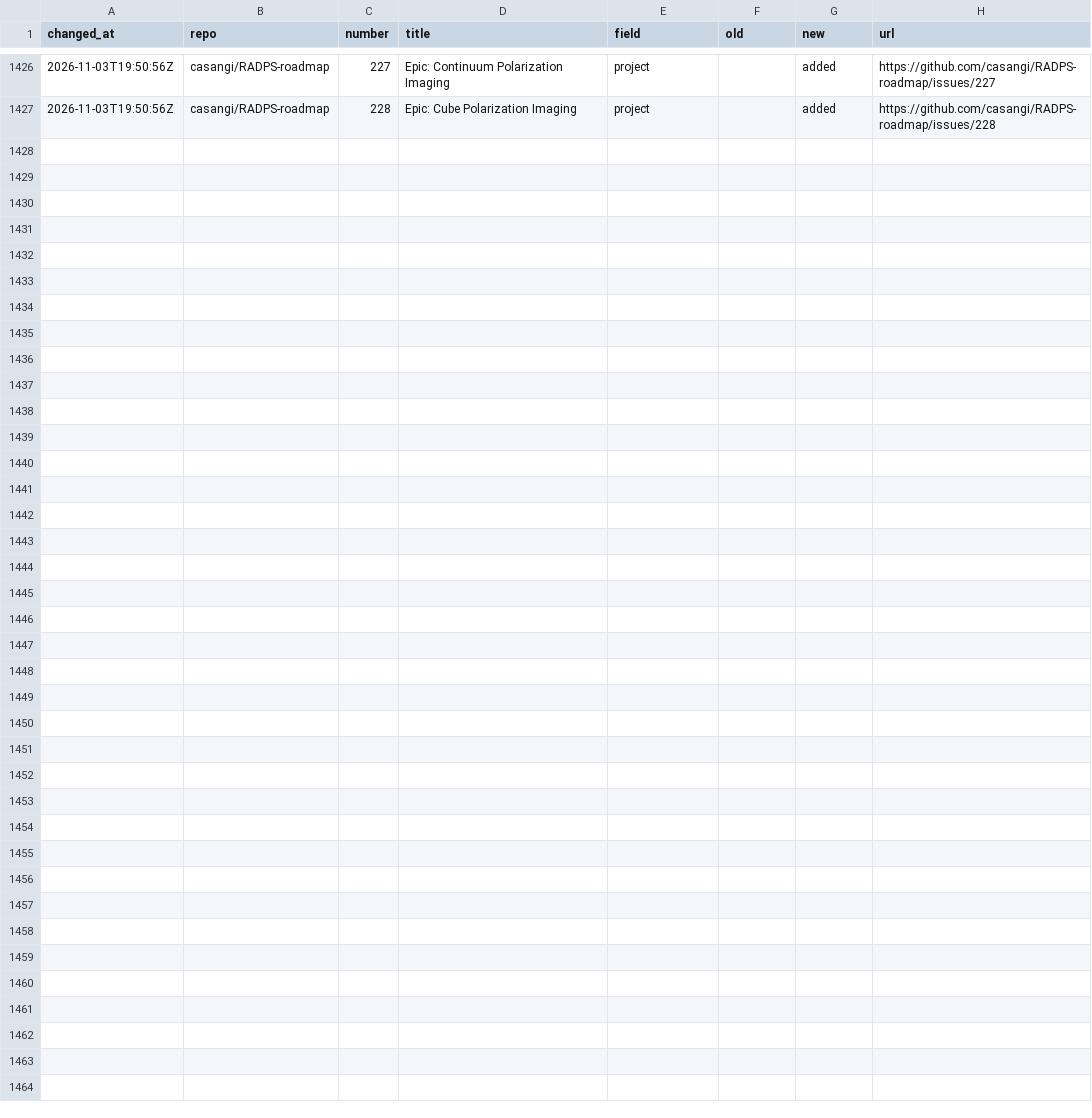
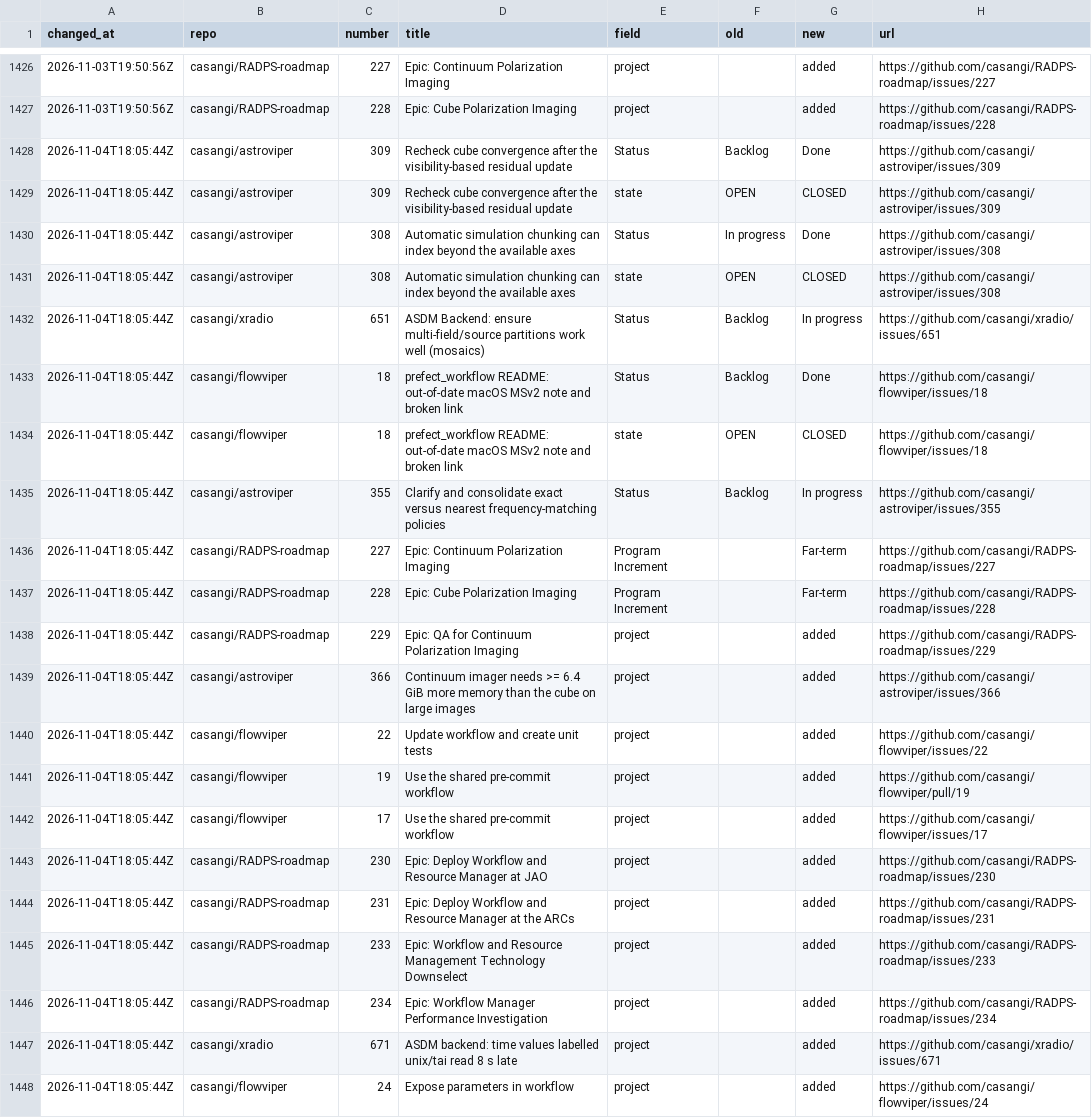
Before and after one commit to casangi/RADPS-roadmap, a CSV file: project33/changes-log.csv, drawn as a sheet; only a part is shown, gaps mark what is left out.

```diff
--- a/project33/changes-log.csv
+++ b/project33/changes-log.csv
@@ -1427 +1427,22 @@ changed_at,repo,number,title,field,old,new,url
 2026-11-03T19:50:56Z,casangi/RADPS-roadmap,228,Epic: Cube Polarization Imaging,project,,added,https://github.com/casangi/RADPS-roadmap/issues/228
+2026-11-04T18:05:44Z,casangi/astroviper,309,Recheck cube convergence after the visibility-based residual update,Status,Backlog,Done,https://github.com/casangi/astroviper/issues/309
+2026-11-04T18:05:44Z,casangi/astroviper,309,Recheck cube convergence after the visibility-based residual update,state,OPEN,CLOSED,https://github.com/casangi/astroviper/issues/309
+2026-11-04T18:05:44Z,casangi/astroviper,308,Automatic simulation chunking can index beyond the available axes,Status,In progress,Done,https://github.com/casangi/astroviper/issues/308
+2026-11-04T18:05:44Z,casangi/astroviper,308,Automatic simulation chunking can index beyond the available axes,state,OPEN,CLOSED,https://github.com/casangi/astroviper/issues/308
+2026-11-04T18:05:44Z,casangi/xradio,651,ASDM Backend: ensure multi-field/source partitions work well (mosaics),Status,Backlog,In progress,https://github.com/casangi/xradio/issues/651
+2026-11-04T18:05:44Z,casangi/flowviper,18,prefect_workflow README: out-of-date macOS MSv2 note and broken link,Status,Backlog,Done,https://github.com/casangi/flowviper/issues/18
+2026-11-04T18:05:44Z,casangi/flowviper,18,prefect_workflow README: out-of-date macOS MSv2 note and broken link,state,OPEN,CLOSED,https://github.com/casangi/flowviper/issues/18
+2026-11-04T18:05:44Z,casangi/astroviper,355,Clarify and consolidate exact versus nearest frequency-matching policies,Status,Backlog,In progress,https://github.com/casangi/astroviper/issues/355
+2026-11-04T18:05:44Z,casangi/RADPS-roadmap,227,Epic: Continuum Polarization Imaging ,Program Increment,,Far-term,https://github.com/casangi/RADPS-roadmap/issues/227
+2026-11-04T18:05:44Z,casangi/RADPS-roadmap,228,Epic: Cube Polarization Imaging,Program Increment,,Far-term,https://github.com/casangi/RADPS-roadmap/issues/228
+2026-11-04T18:05:44Z,casangi/RADPS-roadmap,229,Epic: QA for Continuum Polarization Imaging,project,,added,https://github.com/casangi/RADPS-roadmap/issues/229
+2026-11-04T18:05:44Z,casangi/astroviper,366,Continuum imager needs >= 6.4 GiB more memory than the cube on large images,project,,added,https://github.com/casangi/astroviper/issues/366
+2026-11-04T18:05:44Z,casangi/flowviper,22,Update workflow and create unit tests,project,,added,https://github.com/casangi/flowviper/issues/22
+2026-11-04T18:05:44Z,casangi/flowviper,19,Use the shared pre-commit workflow,project,,added,https://github.com/casangi/flowviper/pull/19
+2026-11-04T18:05:44Z,casangi/flowviper,17,Use the shared pre-commit workflow,project,,added,https://github.com/casangi/flowviper/issues/17
+2026-11-04T18:05:44Z,casangi/RADPS-roadmap,230,Epic: Deploy Workflow and Resource Manager at JAO,project,,added,https://github.com/casangi/RADPS-roadmap/issues/230
+2026-11-04T18:05:44Z,casangi/RADPS-roadmap,231,Epic: Deploy Workflow and Resource Manager at the ARCs,project,,added,https://github.com/casangi/RADPS-roadmap/issues/231
+2026-11-04T18:05:44Z,casangi/RADPS-roadmap,233,Epic: Workflow and Resource Management Technology Downselect,project,,added,https://github.com/casangi/RADPS-roadmap/issues/233
+2026-11-04T18:05:44Z,casangi/RADPS-roadmap,234,Epic: Workflow Manager Performance Investigation,project,,added,https://github.com/casangi/RADPS-roadmap/issues/234
+2026-11-04T18:05:44Z,casangi/xradio,671,ASDM backend: time values labelled unix/tai read 8 s late,project,,added,https://github.com/casangi/xradio/issues/671
+2026-11-04T18:05:44Z,casangi/flowviper,24,Expose parameters in workflow,project,,added,https://github.com/casangi/flowviper/issues/24
```
Also changed, not shown: project33/pi/Far-term.csv, project33/pi/Mid-term.csv, 6 other files.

*Exercise details*
Repeat the entries exactly, without pictures.

*Result of the exercise*
Before and after one commit to casangi/RADPS-roadmap, a CSV file: project33/changes-log.csv, drawn as a sheet; only a part is shown, gaps mark what is left out.

```diff
--- a/project33/changes-log.csv
+++ b/project33/changes-log.csv
@@ -1427 +1427,22 @@ changed_at,repo,number,title,field,old,new,url
 2026-11-03T19:50:56Z,casangi/RADPS-roadmap,228,Epic: Cube Polarization Imaging,project,,added,https://github.com/casangi/RADPS-roadmap/issues/228
+2026-11-04T18:05:44Z,casangi/astroviper,309,Recheck cube convergence after the visibility-based residual update,Status,Backlog,Done,https://github.com/casangi/astroviper/issues/309
+2026-11-04T18:05:44Z,casangi/astroviper,309,Recheck cube convergence after the visibility-based residual update,state,OPEN,CLOSED,https://github.com/casangi/astroviper/issues/309
+2026-11-04T18:05:44Z,casangi/astroviper,308,Automatic simulation chunking can index beyond the available axes,Status,In progress,Done,https://github.com/casangi/astroviper/issues/308
+2026-11-04T18:05:44Z,casangi/astroviper,308,Automatic simulation chunking can index beyond the available axes,state,OPEN,CLOSED,https://github.com/casangi/astroviper/issues/308
+2026-11-04T18:05:44Z,casangi/xradio,651,ASDM Backend: ensure multi-field/source partitions work well (mosaics),Status,Backlog,In progress,https://github.com/casangi/xradio/issues/651
+2026-11-04T18:05:44Z,casangi/flowviper,18,prefect_workflow README: out-of-date macOS MSv2 note and broken link,Status,Backlog,Done,https://github.com/casangi/flowviper/issues/18
+2026-11-04T18:05:44Z,casangi/flowviper,18,prefect_workflow README: out-of-date macOS MSv2 note and broken link,state,OPEN,CLOSED,https://github.com/casangi/flowviper/issues/18
+2026-11-04T18:05:44Z,casangi/astroviper,355,Clarify and consolidate exact versus nearest frequency-matching policies,Status,Backlog,In progress,https://github.com/casangi/astroviper/issues/355
+2026-11-04T18:05:44Z,casangi/RADPS-roadmap,227,Epic: Continuum Polarization Imaging ,Program Increment,,Far-term,https://github.com/casangi/RADPS-roadmap/issues/227
+2026-11-04T18:05:44Z,casangi/RADPS-roadmap,228,Epic: Cube Polarization Imaging,Program Increment,,Far-term,https://github.com/casangi/RADPS-roadmap/issues/228
+2026-11-04T18:05:44Z,casangi/RADPS-roadmap,229,Epic: QA for Continuum Polarization Imaging,project,,added,https://github.com/casangi/RADPS-roadmap/issues/229
+2026-11-04T18:05:44Z,casangi/astroviper,366,Continuum imager needs >= 6.4 GiB more memory than the cube on large images,project,,added,https://github.com/casangi/astroviper/issues/366
+2026-11-04T18:05:44Z,casangi/flowviper,22,Update workflow and create unit tests,project,,added,https://github.com/casangi/flowviper/issues/22
+2026-11-04T18:05:44Z,casangi/flowviper,19,Use the shared pre-commit workflow,project,,added,https://github.com/casangi/flowviper/pull/19
+2026-11-04T18:05:44Z,casangi/flowviper,17,Use the shared pre-commit workflow,project,,added,https://github.com/casangi/flowviper/issues/17
+2026-11-04T18:05:44Z,casangi/RADPS-roadmap,230,Epic: Deploy Workflow and Resource Manager at JAO,project,,added,https://github.com/casangi/RADPS-roadmap/issues/230
+2026-11-04T18:05:44Z,casangi/RADPS-roadmap,231,Epic: Deploy Workflow and Resource Manager at the ARCs,project,,added,https://github.com/casangi/RADPS-roadmap/issues/231
+2026-11-04T18:05:44Z,casangi/RADPS-roadmap,233,Epic: Workflow and Resource Management Technology Downselect,project,,added,https://github.com/casangi/RADPS-roadmap/issues/233
+2026-11-04T18:05:44Z,casangi/RADPS-roadmap,234,Epic: Workflow Manager Performance Investigation,project,,added,https://github.com/casangi/RADPS-roadmap/issues/234
+2026-11-04T18:05:44Z,casangi/xradio,671,ASDM backend: time values labelled unix/tai read 8 s late,project,,added,https://github.com/casangi/xradio/issues/671
+2026-11-04T18:05:44Z,casangi/flowviper,24,Expose parameters in workflow,project,,added,https://github.com/casangi/flowviper/issues/24
```
Also changed, not shown: project33/pi/Far-term.csv, project33/pi/Mid-term.csv, 6 other files.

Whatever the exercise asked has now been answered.